Flunstellas are flocks, clusters and constellations of ideas, emotions and memories, that appear in social spaces.
They have been reported to move around social spaces, interacting with people, each other and their environment, seemingly with a life of their own. Some behave under our control, with others seemingly acting for themselves. No one knows exactly what they are or what causes them.
We share the findings of our investigations to inspire people to get involved and explore this phenomenon themselves. We deliver educational activities to better inform the public of the benefits that understanding Flunstellas can give us.
Following interviews with a series of reliable witnesses, we have compiled the following facts.
Where and When?
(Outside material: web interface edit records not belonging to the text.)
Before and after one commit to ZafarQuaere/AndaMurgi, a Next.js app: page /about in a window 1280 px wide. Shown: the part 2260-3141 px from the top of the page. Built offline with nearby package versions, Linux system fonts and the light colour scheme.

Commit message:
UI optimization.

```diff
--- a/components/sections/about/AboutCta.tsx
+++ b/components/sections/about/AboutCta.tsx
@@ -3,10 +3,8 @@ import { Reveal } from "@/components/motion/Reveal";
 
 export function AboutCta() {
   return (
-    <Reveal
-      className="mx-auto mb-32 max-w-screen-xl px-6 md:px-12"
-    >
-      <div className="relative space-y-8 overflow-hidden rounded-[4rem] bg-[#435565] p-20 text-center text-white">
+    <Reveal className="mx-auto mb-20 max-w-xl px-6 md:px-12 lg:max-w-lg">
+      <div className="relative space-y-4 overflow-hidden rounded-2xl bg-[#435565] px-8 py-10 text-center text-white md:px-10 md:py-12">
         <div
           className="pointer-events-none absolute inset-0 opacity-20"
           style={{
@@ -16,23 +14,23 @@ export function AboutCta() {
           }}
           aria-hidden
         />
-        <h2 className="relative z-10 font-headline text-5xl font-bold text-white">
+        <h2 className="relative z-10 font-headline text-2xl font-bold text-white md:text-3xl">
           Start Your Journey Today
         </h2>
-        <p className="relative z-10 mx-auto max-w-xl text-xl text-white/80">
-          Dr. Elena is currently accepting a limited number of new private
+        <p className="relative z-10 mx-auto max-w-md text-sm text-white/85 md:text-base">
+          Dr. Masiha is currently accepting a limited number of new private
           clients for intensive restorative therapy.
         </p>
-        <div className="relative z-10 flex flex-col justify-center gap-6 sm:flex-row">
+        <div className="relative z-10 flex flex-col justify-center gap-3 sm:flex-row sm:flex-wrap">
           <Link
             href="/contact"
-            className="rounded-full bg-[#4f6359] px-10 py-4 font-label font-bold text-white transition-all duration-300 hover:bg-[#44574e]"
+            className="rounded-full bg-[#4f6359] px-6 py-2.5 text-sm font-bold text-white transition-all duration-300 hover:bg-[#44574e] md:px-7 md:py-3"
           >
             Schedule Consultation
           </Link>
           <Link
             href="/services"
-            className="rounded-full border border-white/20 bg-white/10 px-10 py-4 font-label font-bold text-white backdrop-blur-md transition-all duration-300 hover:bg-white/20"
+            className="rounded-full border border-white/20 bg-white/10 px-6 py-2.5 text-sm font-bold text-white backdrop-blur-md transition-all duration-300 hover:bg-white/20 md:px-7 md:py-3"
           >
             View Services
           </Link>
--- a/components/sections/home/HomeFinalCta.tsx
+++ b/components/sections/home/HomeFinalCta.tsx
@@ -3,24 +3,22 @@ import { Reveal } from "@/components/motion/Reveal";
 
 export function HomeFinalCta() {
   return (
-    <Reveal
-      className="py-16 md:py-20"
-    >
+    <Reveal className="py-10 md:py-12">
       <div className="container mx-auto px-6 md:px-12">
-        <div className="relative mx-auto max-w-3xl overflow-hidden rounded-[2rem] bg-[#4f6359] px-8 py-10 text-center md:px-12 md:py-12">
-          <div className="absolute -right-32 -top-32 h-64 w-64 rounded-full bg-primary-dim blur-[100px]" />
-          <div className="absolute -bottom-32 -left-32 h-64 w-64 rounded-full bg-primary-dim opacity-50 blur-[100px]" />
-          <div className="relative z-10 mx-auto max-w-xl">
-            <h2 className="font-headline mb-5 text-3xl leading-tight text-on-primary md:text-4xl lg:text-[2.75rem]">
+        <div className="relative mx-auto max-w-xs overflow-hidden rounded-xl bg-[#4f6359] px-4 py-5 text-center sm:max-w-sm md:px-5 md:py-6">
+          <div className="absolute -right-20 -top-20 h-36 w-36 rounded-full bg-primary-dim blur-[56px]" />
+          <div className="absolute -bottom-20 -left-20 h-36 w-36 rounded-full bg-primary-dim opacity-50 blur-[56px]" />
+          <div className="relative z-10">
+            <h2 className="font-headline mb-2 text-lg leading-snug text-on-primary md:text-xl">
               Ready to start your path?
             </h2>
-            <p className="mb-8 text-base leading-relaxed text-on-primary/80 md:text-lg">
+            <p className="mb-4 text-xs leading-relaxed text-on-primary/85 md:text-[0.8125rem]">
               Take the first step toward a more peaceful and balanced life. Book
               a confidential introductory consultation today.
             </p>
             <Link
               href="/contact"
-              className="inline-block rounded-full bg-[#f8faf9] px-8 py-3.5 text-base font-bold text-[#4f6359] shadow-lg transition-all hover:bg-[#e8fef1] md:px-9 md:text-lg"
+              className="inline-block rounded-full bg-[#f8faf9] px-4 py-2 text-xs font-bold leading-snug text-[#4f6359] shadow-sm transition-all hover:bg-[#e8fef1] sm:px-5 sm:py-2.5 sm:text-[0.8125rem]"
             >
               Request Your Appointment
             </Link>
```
Witnesses describe seeing Flunstellas floating in social spaces, mostly in spaces that strangers share, such as waiting rooms, shops, cafes and libraries. It has been noted that the content of Flunstellas often describe heightened or mixed emotion. It is possible that this phenomenon is triggered when people are thinking about intense personal dramas.
These thought visualisations take on a wide range of different appearances, most people describe them as being organic looking, with some taking on opaque and abstract shapes and other appearing as translucent forms containing images and language.
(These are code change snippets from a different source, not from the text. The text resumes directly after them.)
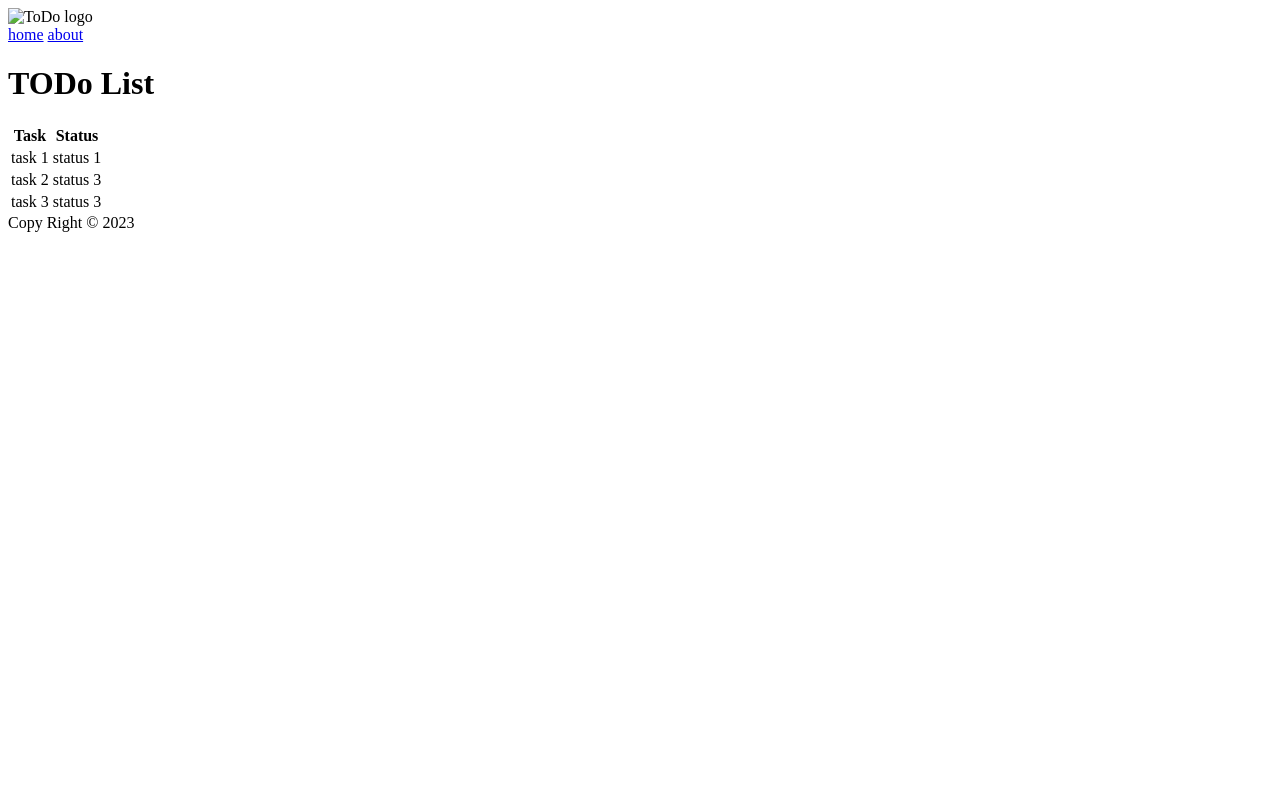
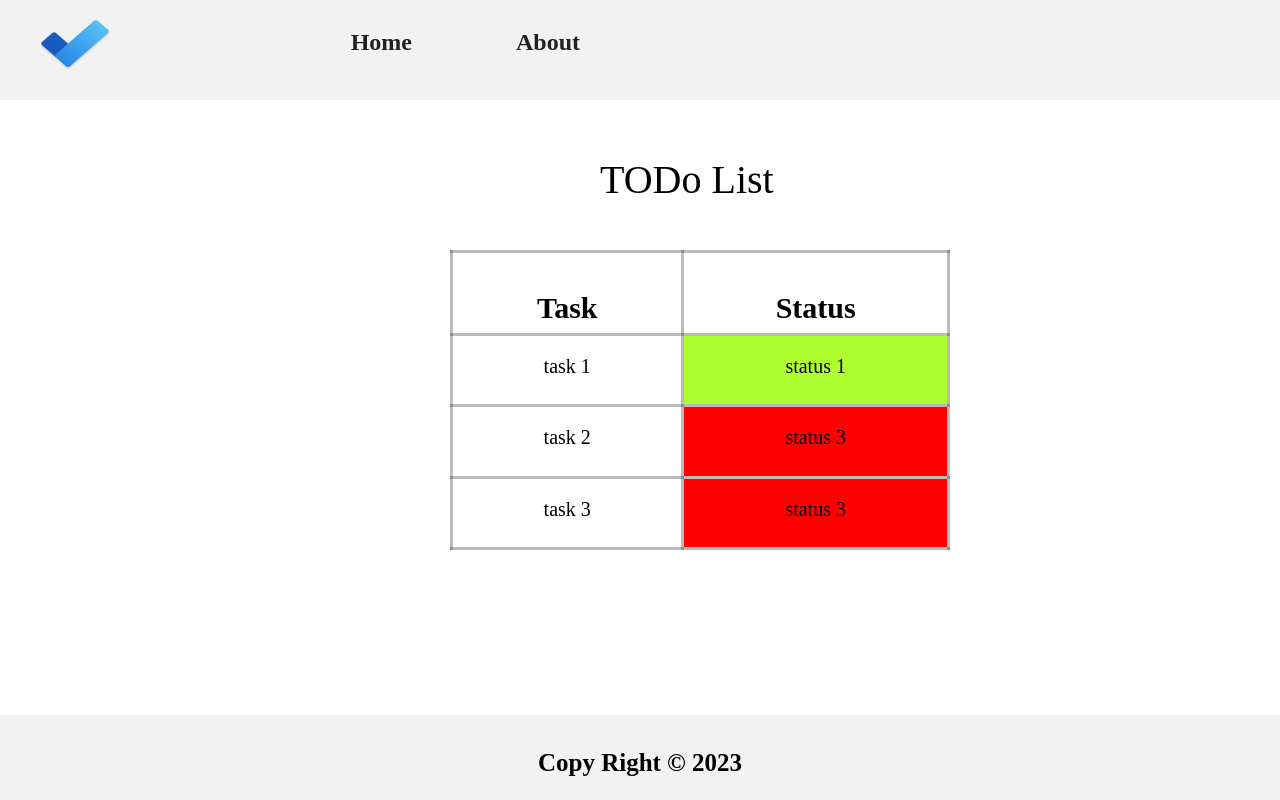
Before and after one commit to ehabsalhi/todo-project, a plain HTML site: page index.html in a window 1280 px wide. Drawn offline with Linux system fonts and the light colour scheme; the site is published under a folder, as on GitHub Pages, so addresses that start at the root find nothing.

Commit message:
css edit

```diff
--- a/index.html
+++ b/index.html
@@ -5,15 +5,15 @@
      <meta http-equiv="X-UA-Compatible" content="IE=edge">
      <meta name="viewport" content="width=device-width, initial-scale=1.0">
      <title>To do list</title>
-     <link rel="stylesheet" href="/Css/reset.css">
-     <link rel="stylesheet" href="/Css/todo.css">
+     <link rel="stylesheet" href="./Css/reset.css">
+     <link rel="stylesheet" href="./Css/todo.css">
 </head>
 
 <body>
 
 
      <header>
-          <img src="/images/logo.png" alt="ToDo logo">
+          <img src="./images/logo.png" alt="ToDo logo">
           <nav>
                <a href="index.html">home</a>
                <a href="about.html">about</a>
```
Also changed, not shown: about.html (+2 -2 lines), Css/todo.css (line endings or trailing spaces).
It seems that they have limited ability to sense and understand what is happening around them in their environment, among the people, thoughts and emotions inhabiting it. They each appear to have their own very basic needs and drives, but haven’t demonstrated the kind of intelligence found in more complex life forms. They appear to have differing degrees of independence from the person thinking and feeling them, some following that persons wishes; others acting independently.
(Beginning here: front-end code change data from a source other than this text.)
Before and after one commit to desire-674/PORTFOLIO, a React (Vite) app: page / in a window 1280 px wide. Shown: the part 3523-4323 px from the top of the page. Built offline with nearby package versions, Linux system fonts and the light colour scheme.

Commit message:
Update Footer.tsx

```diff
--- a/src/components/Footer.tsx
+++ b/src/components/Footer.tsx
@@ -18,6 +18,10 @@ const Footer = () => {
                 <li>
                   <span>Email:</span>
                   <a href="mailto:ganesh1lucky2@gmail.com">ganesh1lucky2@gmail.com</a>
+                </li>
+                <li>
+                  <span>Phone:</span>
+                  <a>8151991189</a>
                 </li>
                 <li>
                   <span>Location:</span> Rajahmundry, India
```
They have the ability to float, to move around in a variety of ways, change states, such as size colour, opacity and contents. Some seem to have the ability to communicate and affect the behaviour of other thoughts and feelings. Although not intelligent in themselves, they are social. When interacting in groups, more complex behaviors have been observed.